by: Shaikh Kabir Helminski on June 25th, 2015 | 1 Comment »
Credit: CreativeCommons / Yetto.
To be a contemplative is to focus the heart on the Absolute Reality that gives meaning to life; to be a spiritual activist is to be engaged in the social world without losing the perspective of that heavenly Absolute Reality.
To be an activist is also to be a realist, to realize that many people are tied primarily to the materialistic plane, the secular world, the outer appearances. And yet no sane human being is entirely without a sense of values, an inner life which, if we are honest, is the key to happiness.
The contemplative faces that inner world of values directly and draws strength and wisdom from it, but no human being is devoid of those inner values, no matter how confused, egotistical, or negative they may be.
The gap between the religious world and the secular world seems to be growing larger; both sides seem to lack a way to communicate with each other. This is one of the greatest challenges of our times. The secular world views the many disparate beliefs and the conflicts among them and wants no part of it. The religious world, suspicious of the freedoms claimed by the secular world, looks at the erosion of values and morals and sees religion as something that can protect the moral nature of humankind.
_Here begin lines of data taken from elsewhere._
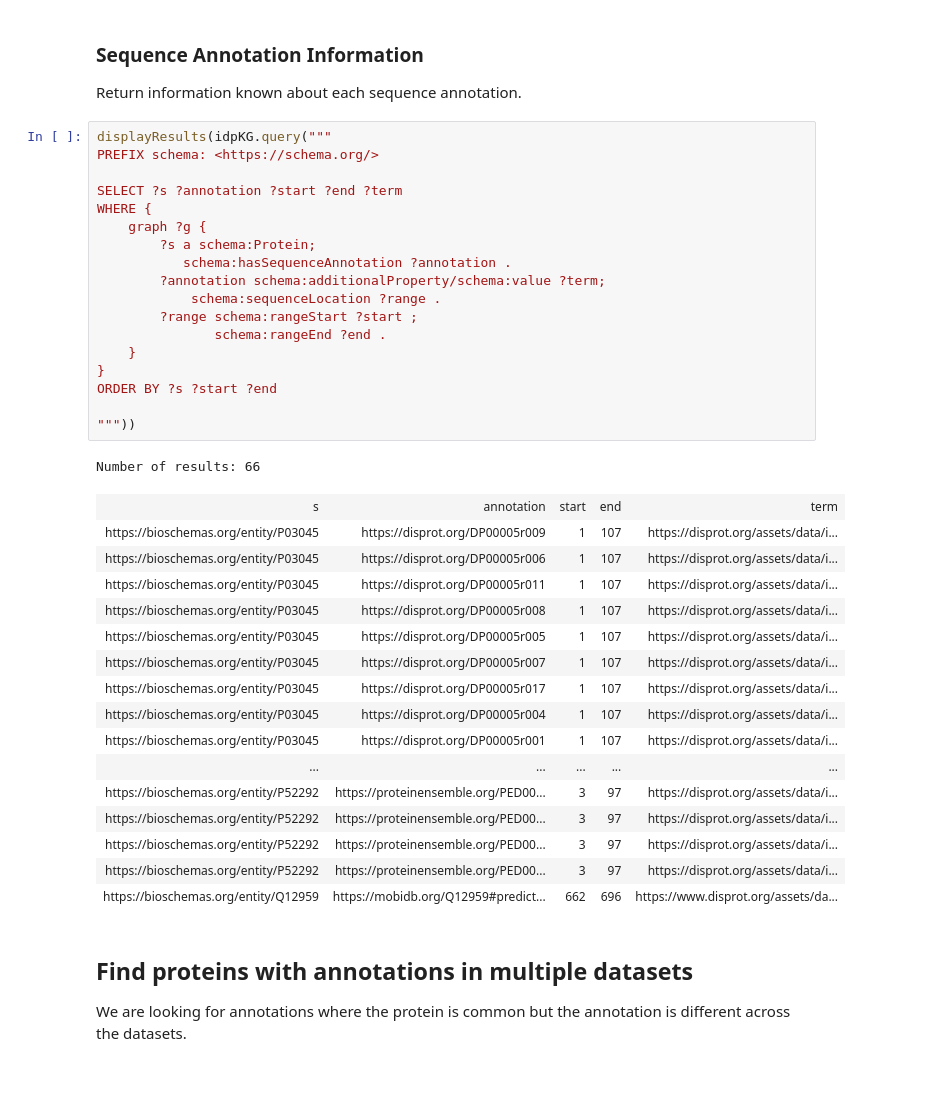
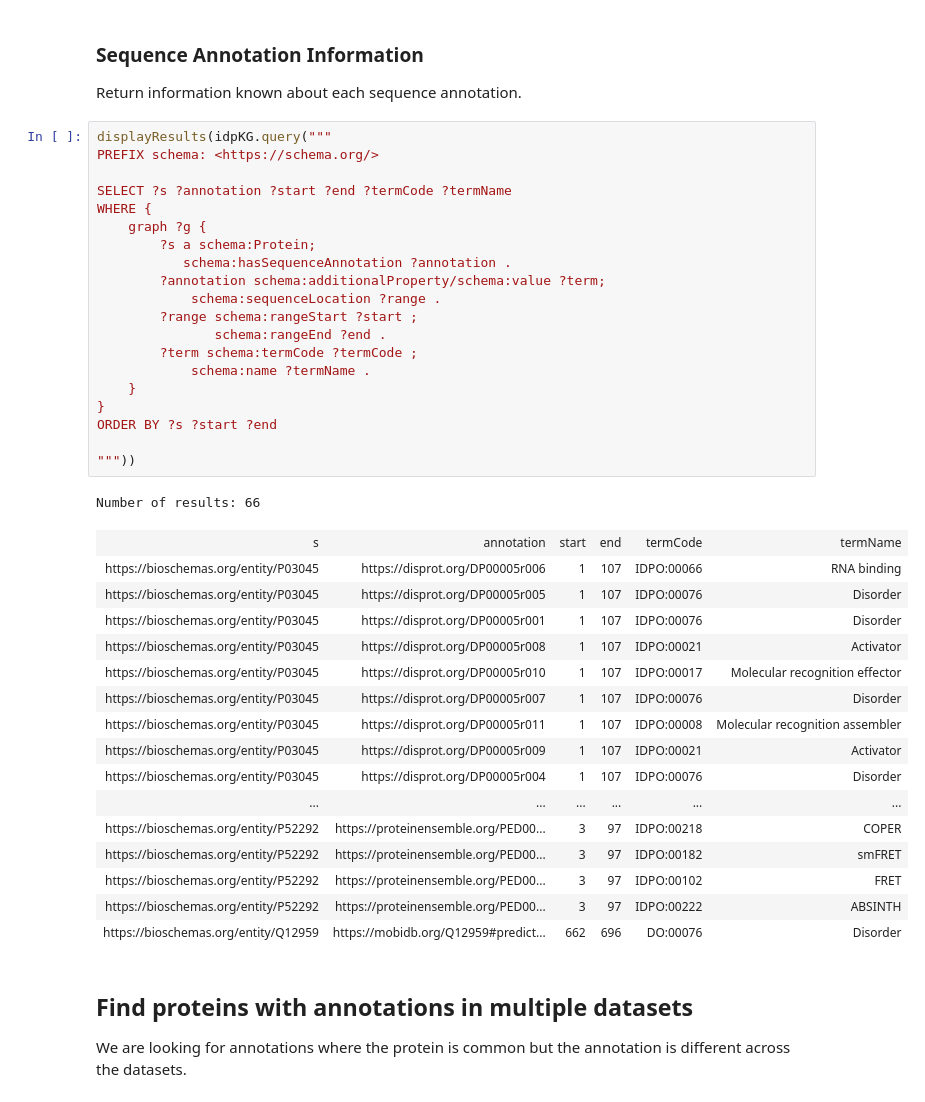
Before and after one commit to ivanmicetic/IDP-KG, a Jupyter notebook: notebooks/AnalysisQueries.ipynb, the cells around one changed output. Drawn from its saved outputs; the diff is of its cells as text.

Commit message:
Add defined term details, extend queries. fix #8

```diff
--- a/notebooks/AnalysisQueries.ipynb
+++ b/notebooks/AnalysisQueries.ipynb
@@ -665,39 +669,41 @@ Return information known about each sequence annotation.
 # %%
 displayResults(idpKG.query("""
 PREFIX schema: <https://schema.org/>
 
-SELECT ?s ?annotation ?start ?end ?term
+SELECT ?s ?annotation ?start ?end ?termCode ?termName
 WHERE {
     graph ?g {
         ?s a schema:Protein;
            schema:hasSequenceAnnotation ?annotation .
         ?annotation schema:additionalProperty/schema:value ?term;
             schema:sequenceLocation ?range .
         ?range schema:rangeStart ?start ;
                schema:rangeEnd ?end .
+        ?term schema:termCode ?termCode ;
+            schema:name ?termName .
     }
 }
 ORDER BY ?s ?start ?end
 
 """))
 # %% [output]
 Number of results: 66
-| s | annotation | start | end | term |
-| https://bioschemas.org/entity/P03045 | https://disprot.org/DP00005r009 | 1 | 107 | https://disprot.org/assets/data/i... |
-| https://bioschemas.org/entity/P03045 | https://disprot.org/DP00005r006 | 1 | 107 | https://disprot.org/assets/data/i... |
-| https://bioschemas.org/entity/P03045 | https://disprot.org/DP00005r011 | 1 | 107 | https://disprot.org/assets/data/i... |
-| https://bioschemas.org/entity/P03045 | https://disprot.org/DP00005r008 | 1 | 107 | https://disprot.org/assets/data/i... |
-| https://bioschemas.org/entity/P03045 | https://disprot.org/DP00005r005 | 1 | 107 | https://disprot.org/assets/data/i... |
-| https://bioschemas.org/entity/P03045 | https://disprot.org/DP00005r007 | 1 | 107 | https://disprot.org/assets/data/i... |
-| https://bioschemas.org/entity/P03045 | https://disprot.org/DP00005r017 | 1 | 107 | https://disprot.org/assets/data/i... |
-| https://bioschemas.org/entity/P03045 | https://disprot.org/DP00005r004 | 1 | 107 | https://disprot.org/assets/data/i... |
-| https://bioschemas.org/entity/P03045 | https://disprot.org/DP00005r001 | 1 | 107 | https://disprot.org/assets/data/i... |
-| ... | ... | ... | ... | ... |
-| https://bioschemas.org/entity/P52292 | https://proteinensemble.org/PED00... | 3 | 97 | https://disprot.org/assets/data/i... |
-| https://bioschemas.org/entity/P52292 | https://proteinensemble.org/PED00... | 3 | 97 | https://disprot.org/assets/data/i... |
-| https://bioschemas.org/entity/P52292 | https://proteinensemble.org/PED00... | 3 | 97 | https://disprot.org/assets/data/i... |
-| https://bioschemas.org/entity/P52292 | https://proteinensemble.org/PED00... | 3 | 97 | https://disprot.org/assets/data/i... |
-| https://bioschemas.org/entity/Q12959 | https://mobidb.org/Q12959#predict... | 662 | 696 | https://www.disprot.org/assets/da... |
+| s | annotation | start | end | termCode | termName |
+| https://bioschemas.org/entity/P03045 | https://disprot.org/DP00005r006 | 1 | 107 | IDPO:00066 | RNA binding |
+| https://bioschemas.org/entity/P03045 | https://disprot.org/DP00005r005 | 1 | 107 | IDPO:00076 | Disorder |
+| https://bioschemas.org/entity/P03045 | https://disprot.org/DP00005r001 | 1 | 107 | IDPO:00076 | Disorder |
+| https://bioschemas.org/entity/P03045 | https://disprot.org/DP00005r008 | 1 | 107 | IDPO:00021 | Activator |
+| https://bioschemas.org/entity/P03045 | https://disprot.org/DP00005r010 | 1 | 107 | IDPO:00017 | Molecular recognition effector |
+| https://bioschemas.org/entity/P03045 | https://disprot.org/DP00005r007 | 1 | 107 | IDPO:00076 | Disorder |
+| https://bioschemas.org/entity/P03045 | https://disprot.org/DP00005r011 | 1 | 107 | IDPO:00008 | Molecular recognition assembler |
+| https://bioschemas.org/entity/P03045 | https://disprot.org/DP00005r009 | 1 | 107 | IDPO:00021 | Activator |
+| https://bioschemas.org/entity/P03045 | https://disprot.org/DP00005r004 | 1 | 107 | IDPO:00076 | Disorder |
+| ... | ... | ... | ... | ... | ... |
+| https://bioschemas.org/entity/P52292 | https://proteinensemble.org/PED00... | 3 | 97 | IDPO:00218 | COPER |
+| https://bioschemas.org/entity/P52292 | https://proteinensemble.org/PED00... | 3 | 97 | IDPO:00182 | smFRET |
+| https://bioschemas.org/entity/P52292 | https://proteinensemble.org/PED00... | 3 | 97 | IDPO:00102 | FRET |
+| https://bioschemas.org/entity/P52292 | https://proteinensemble.org/PED00... | 3 | 97 | IDPO:00222 | ABSINTH |
+| https://bioschemas.org/entity/Q12959 | https://mobidb.org/Q12959#predict... | 662 | 696 | DO:00076 | Disorder |
 # %% [markdown]
 ## Find proteins with annotations in multiple datasets
 
```
Also changed, not shown: parts of 19 cells of this notebook, 1 other file.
But there is a third perspective, and this may be the hope of the future. This third perspective recognizes the limitations of all religious beliefs, but without discarding the core values of spirituality. It also recognizes how much the secular world sacrifices to the idols of consumerism and materialism. But it respects secularism for not imposing a single interpretation of belief upon society and for allowing the freedom to choose one’s own lifestyle.
by: Matthew Fox on June 23rd, 2015 | 2 Comments »
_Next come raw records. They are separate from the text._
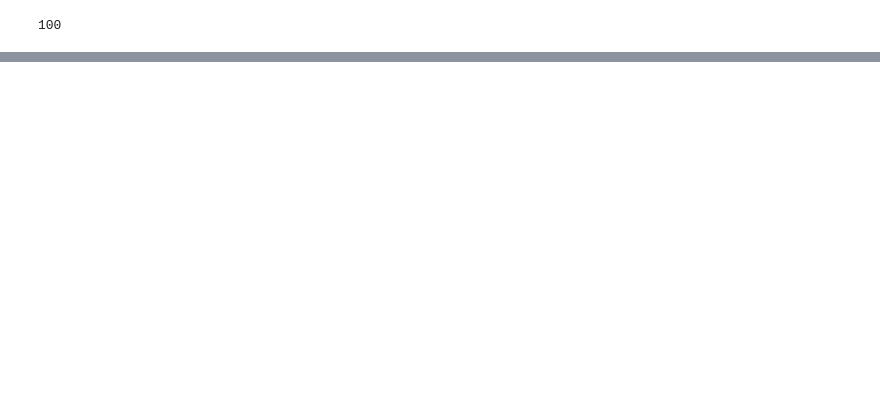
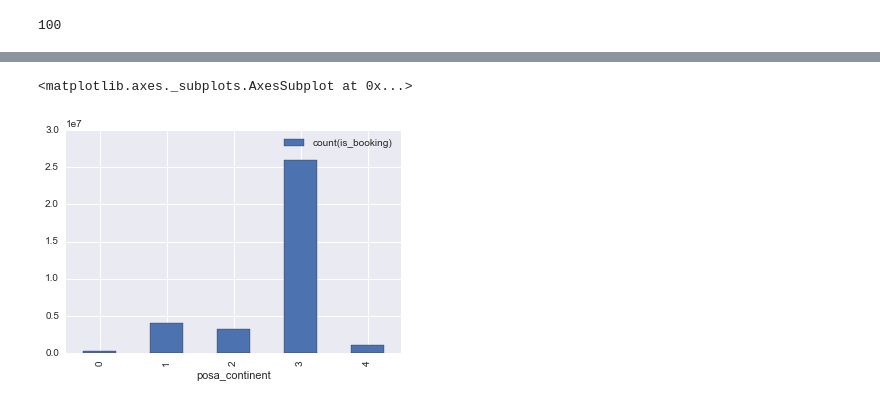
Before and after one commit to svishnu88/expediaHotelTypeRecommendationKaggle, a Jupyter notebook: develop/DataExplorationInPySpark.ipynb, the cells around one changed output, grey strips where cells are left out. Cells and saved outputs as stored; diff of their text form; code cells hidden in the pictures; blank space fills up the shorter version.

```diff
--- a/develop/DataExplorationInPySpark.ipynb
+++ b/develop/DataExplorationInPySpark.ipynb
@@ -172,0 +223,3 @@ pandasdf
+# %%
+tempPandas1 = tempPandas[tempPandas.is_booking == 0]
+tempPandas1
@@ -172,0 +233,7 @@ pandasdf
+# %%
+(tempPandas1[['posa_continent','count(is_booking)']]
+ .sort_values(by='posa_continent')
+ .plot(x='posa_continent',kind='bar',xlim=[0,6]))
+# %% [output]
+<matplotlib.axes._subplots.AxesSubplot at 0x...>
+[figure, added]
```
Also changed, not shown: parts of 23 cells of this notebook.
Credit: CreativeCommons / Art4TheGlryOfGod by Sharon.
American peoples learned of Pope Francis’ decision to canonize Father Junipero Serra (1713-1784) during the papal visit to the United States in Fall. Serra is the Franciscan missionary who oversaw the colonial system of missions in California. The news of his prospective canonization is sad for what it says about Church ignorance – after all these hundreds of years – of Native American accomplishments; it is also sad for what it reminds us about the history of Christian missionizing. A Native American from California recently wrote me that “by virtue of this canonization of a conqueror, the pope has declared war on Native Peoples, globally.”
It is particularly sad that the first American pope ever, one who has caught the attention of millions for his efforts to cleanse the church of its sins and society of its “narcissism” and social and economic inequities, and who has actively sought the perspectives of the faithful, would be so blind to the history of indigenous peoples on two continents, and deaf to the protests of indigenous and non-indigenous Christians alike. And it is sad that as many nations and peoples await the pope’s encyclical on Eco-theology and Climate Change that still another stake would be driven into the indigenous legacy of respect for nature that is so central to their spiritual tradition and to the survival of the planet as we know it today.
by: Melissa Weininger on June 23rd, 2015 | No Comments »
Credit: CreativeCommons / Oliver.
According to reports, when a young stranger walked into the Emanuel African Methodist Episcopal Church last Wednesday night, the senior pastor, Rev. Clementa Pinckney, invited the young man to sit next to him so that he would feel welcome. It was literally an article of faith that the church should embrace the young man, though he was not a regular member of the community, though he was white in a historically black church. These things didn’t matter to Pinckney and the other members of the Bible study group that met that night. What mattered to them were tenets of faith and the standards of their community, a congregation built on the premise of inclusion, particularly inclusion of the marginalized and rejected.